= DATA TO USE =
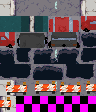
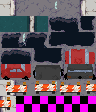
shoot over holes

diff --git a/map.js b/map.js
@@ -36,9 +36,22 @@ export default class Map extends Entity {
         ];
         this.tiles2 = [
             [6, 6, 6, 6, 6, 7, 0, 1, 2, 3, 2, 4, 5, 8, 6, 6, 6, 6, 6],
-            [6, 6, 6, 6, 6, 7, 0, 9, 10, 3, 2, 4, 5, 8, 6, 6, 6, 6, 6],
-            [6, 6, 6, 6, 6, 7, 0, 11, 12, 3, 2, 4, 5, 8, 6, 6, 6, 6, 6],
+            [6, 6, 6, 6, 6, 7, 0, 22, 23, 3, 2, 4, 5, 8, 6, 6, 6, 6, 6],
+            [6, 6, 6, 6, 6, 7, 0, 24, 25, 3, 2, 4, 5, 8, 6, 6, 6, 6, 6],
             [6, 6, 6, 6, 6, 7, 30, 31, 32, 33, 34, 35, 36, 8, 6, 6, 6, 6, 6],
+            [6, 6, 6, 6, 6, 7, 0, 1, 2, 3, 18, 19, 5, 8, 6, 6, 6, 6, 6],
+            [6, 6, 6, 6, 6, 7, 0, 1, 2, 3, 20, 21, 5, 8, 6, 6, 6, 6, 6],
+            [6, 6, 6, 6, 6, 7, 0, 1, 2, 3, 2, 4, 5, 8, 6, 6, 6, 6, 6],
+            [6, 6, 6, 6, 6, 7, 0, 1, 2, 3, 2, 4, 5, 8, 6, 6, 6, 6, 6],
+            [6, 6, 6, 6, 6, 7, 0, 1, 2, 3, 2, 4, 5, 8, 6, 6, 6, 6, 6],
+            [6, 6, 6, 6, 6, 7, 0, 1, 2, 3, 2, 4, 5, 8, 6, 6, 6, 6, 6],
+            [6, 6, 6, 6, 6, 7, 0, 1, 2, 3, 2, 4, 5, 8, 6, 6, 6, 6, 6],
+            [6, 6, 6, 6, 6, 7, 0, 9, 10, 3, 2, 4, 5, 8, 6, 6, 6, 6, 6],
+            [6, 6, 6, 6, 6, 7, 0, 1, 11, 3, 2, 4, 5, 8, 6, 6, 6, 6, 6],
+            [6, 6, 6, 6, 6, 7, 0, 1, 2, 3, 2, 4, 5, 8, 6, 6, 6, 6, 6],
+            [6, 6, 6, 6, 6, 7, 0, 1, 2, 3, 2, 4, 5, 8, 6, 6, 6, 6, 6],
+            [6, 6, 6, 6, 6, 7, 0, 1, 2, 3, 2, 4, 5, 8, 6, 6, 6, 6, 6],
+            [6, 6, 6, 6, 6, 7, 0, 1, 2, 3, 2, 4, 5, 8, 6, 6, 6, 6, 6],
             [6, 6, 6, 6, 6, 7, 0, 1, 2, 3, 26, 27, 5, 8, 6, 6, 6, 6, 6],
             [6, 6, 6, 6, 6, 7, 0, 1, 2, 3, 28, 29, 5, 8, 6, 6, 6, 6, 6],
             [6, 6, 6, 6, 6, 7, 0, 1, 2, 3, 2, 4, 5, 8, 6, 6, 6, 6, 6],
@@ -46,40 +59,27 @@ export default class Map extends Entity {
             [6, 6, 6, 6, 6, 7, 0, 1, 2, 3, 2, 4, 5, 8, 6, 6, 6, 6, 6],
             [6, 6, 6, 6, 6, 7, 0, 1, 2, 3, 2, 4, 5, 8, 6, 6, 6, 6, 6],
             [6, 6, 6, 6, 6, 7, 0, 1, 2, 3, 2, 4, 5, 8, 6, 6, 6, 6, 6],
-            [6, 6, 6, 6, 6, 7, 0, 17, 18, 3, 2, 4, 5, 8, 6, 6, 6, 6, 6],
-            [6, 6, 6, 6, 6, 7, 0, 1, 19, 3, 2, 4, 5, 8, 6, 6, 6, 6, 6],
+            [6, 6, 6, 6, 6, 7, 0, 1, 12, 13, 14, 4, 5, 8, 6, 6, 6, 6, 6],
+            [6, 6, 6, 6, 6, 7, 0, 1, 15, 16, 17, 4, 5, 8, 6, 6, 6, 6, 6],
             [6, 6, 6, 6, 6, 7, 0, 1, 2, 3, 2, 4, 5, 8, 6, 6, 6, 6, 6],
             [6, 6, 6, 6, 6, 7, 0, 1, 2, 3, 2, 4, 5, 8, 6, 6, 6, 6, 6],
             [6, 6, 6, 6, 6, 7, 0, 1, 2, 3, 2, 4, 5, 8, 6, 6, 6, 6, 6],
+            [6, 6, 6, 6, 6, 7, 0, 1, 2, 3, 18, 19, 5, 8, 6, 6, 6, 6, 6],
+            [6, 6, 6, 6, 6, 7, 0, 1, 2, 3, 20, 21, 5, 8, 6, 6, 6, 6, 6],
             [6, 6, 6, 6, 6, 7, 0, 1, 2, 3, 2, 4, 5, 8, 6, 6, 6, 6, 6],
-            [6, 6, 6, 6, 6, 7, 0, 1, 2, 3, 13, 14, 5, 8, 6, 6, 6, 6, 6],
-            [6, 6, 6, 6, 6, 7, 0, 1, 2, 3, 15, 16, 5, 8, 6, 6, 6, 6, 6],
+            [6, 6, 6, 6, 6, 7, 0, 22, 23, 3, 2, 4, 5, 8, 6, 6, 6, 6, 6],
+            [6, 6, 6, 6, 6, 7, 0, 24, 25, 3, 2, 4, 5, 8, 6, 6, 6, 6, 6],
             [6, 6, 6, 6, 6, 7, 0, 1, 2, 3, 2, 4, 5, 8, 6, 6, 6, 6, 6],
             [6, 6, 6, 6, 6, 7, 0, 1, 2, 3, 2, 4, 5, 8, 6, 6, 6, 6, 6],
-            [6, 6, 6, 6, 6, 7, 0, 1, 2, 3, 2, 4, 5, 8, 6, 6, 6, 6, 6],
-            [6, 6, 6, 6, 6, 7, 0, 1, 2, 3, 2, 4, 5, 8, 6, 6, 6, 6, 6],
-            [6, 6, 6, 6, 6, 7, 0, 1, 2, 3, 2, 4, 5, 8, 6, 6, 6, 6, 6],
-            [6, 6, 6, 6, 6, 7, 0, 1, 20, 21, 22, 4, 5, 8, 6, 6, 6, 6, 6],
-            [6, 6, 6, 6, 6, 7, 0, 1, 23, 24, 25, 4, 5, 8, 6, 6, 6, 6, 6],
             [6, 6, 6, 6, 6, 7, 0, 1, 2, 3, 2, 4, 5, 8, 6, 6, 6, 6, 6],
             [6, 6, 6, 6, 6, 7, 0, 1, 2, 3, 2, 4, 5, 8, 6, 6, 6, 6, 6],
             [6, 6, 6, 6, 6, 7, 0, 1, 2, 3, 2, 4, 5, 8, 6, 6, 6, 6, 6],
             [6, 6, 6, 6, 6, 7, 0, 1, 2, 3, 26, 27, 5, 8, 6, 6, 6, 6, 6],
             [6, 6, 6, 6, 6, 7, 0, 1, 2, 3, 28, 29, 5, 8, 6, 6, 6, 6, 6],
-            [6, 6, 6, 6, 6, 7, 0, 1, 2, 3, 2, 4, 5, 8, 6, 6, 6, 6, 6],
-            [6, 6, 6, 6, 6, 7, 0, 9, 10, 3, 2, 4, 5, 8, 6, 6, 6, 6, 6],
-            [6, 6, 6, 6, 6, 7, 0, 11, 12, 3, 2, 4, 5, 8, 6, 6, 6, 6, 6],
-            [6, 6, 6, 6, 6, 7, 0, 1, 2, 3, 2, 4, 5, 8, 6, 6, 6, 6, 6],
-            [6, 6, 6, 6, 6, 7, 0, 1, 2, 3, 2, 4, 5, 8, 6, 6, 6, 6, 6],
-            [6, 6, 6, 6, 6, 7, 0, 1, 2, 3, 2, 4, 5, 8, 6, 6, 6, 6, 6],
-            [6, 6, 6, 6, 6, 7, 0, 1, 2, 3, 2, 4, 5, 8, 6, 6, 6, 6, 6],
-            [6, 6, 6, 6, 6, 7, 0, 1, 2, 3, 2, 4, 5, 8, 6, 6, 6, 6, 6],
-            [6, 6, 6, 6, 6, 7, 0, 1, 2, 3, 13, 14, 5, 8, 6, 6, 6, 6, 6],
-            [6, 6, 6, 6, 6, 7, 0, 1, 2, 3, 15, 16, 5, 8, 6, 6, 6, 6, 6],
             [6, 6, 6, 6, 6, 7, 30, 31, 32, 33, 34, 35, 36, 8, 6, 6, 6, 6, 6],
             [6, 6, 6, 6, 6, 7, 0, 1, 2, 3, 2, 4, 5, 8, 6, 6, 6, 6, 6],
-            [6, 6, 6, 6, 6, 7, 0, 17, 18, 3, 2, 4, 5, 8, 6, 6, 6, 6, 6],
-            [6, 6, 6, 6, 6, 7, 0, 1, 19, 3, 2, 4, 5, 8, 6, 6, 6, 6, 6],
+            [6, 6, 6, 6, 6, 7, 0, 9, 10, 3, 2, 4, 5, 8, 6, 6, 6, 6, 6],
+            [6, 6, 6, 6, 6, 7, 0, 1, 11, 3, 2, 4, 5, 8, 6, 6, 6, 6, 6],
         ];
     }
     load() {
@@ -104,10 +104,10 @@ export default class Map extends Entity {
         // tiles
         this.anims = {
             "sidewalkLeft": 0, "roadLeft": 1, "road": 2, "roadMid": 3, "roadRight": 4, "sidewalkRight": 5,
-            "noClipGrass": 6, "borderGrass1": 7, "borderGrass2": 8, "car1": 9, "car2": 10, "car3": 11,
-            "car4": 12, "car5": 13, "car6": 14, "car7": 15, "car8": 16, "leftHole1": 17,
-            "leftHole2": 18, "leftHole3": 19, "midHole1": 20, "midHole2": 21, "midHole3": 22, "midHole4": 23,
-            "midHole5": 24, "midHole6": 25, "rightHole1": 26, "rightHole2": 27, "rightHole3": 28, "rightHole4": 29,
+            "noClipGrass": 6, "borderGrass1": 7, "borderGrass2": 8, "leftHole1": 9, "leftHole2": 10, "leftHole3": 11,
+            "midHole1": 12, "midHole2": 13, "midHole3": 14, "midHole4": 15, "midHole5": 16, "midHole6": 17,
+            "rightHole1": 18, "rightHole2": 19, "rightHole3": 20, "rightHole4": 21, "car1": 22, "car2": 23,
+            "car3": 24, "car4": 25, "car5": 26, "car6": 27, "car7": 28, "car8": 29,
             "border1": 30, "border2": 31, "border3": 32, "border4": 33, "border5": 34, "border6": 35,
             "border7": 36
         };

diff --git a/entities/bullet.js b/entities/bullet.js
@@ -24,7 +24,7 @@ export default class Bullet {
         let x = Math.floor((this.x + 220) / 16);
         let y = Math.floor((this.y + 220) / 16);
 
-        if (map[y][x] > 5) {
+        if (map[y][x] > 21) {
             bullets.splice(bullets.indexOf(this), 1);
         }
     }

= BRIEF =
Lines containing the string "default" are the ones to copy from the entries above.

= REPLY =
@@ -36,9 +36,22 @@ export default class Map extends Entity {
@@ -46,40 +59,27 @@ export default class Map extends Entity {
@@ -104,10 +104,10 @@ export default class Map extends Entity {
@@ -24,7 +24,7 @@ export default class Bullet {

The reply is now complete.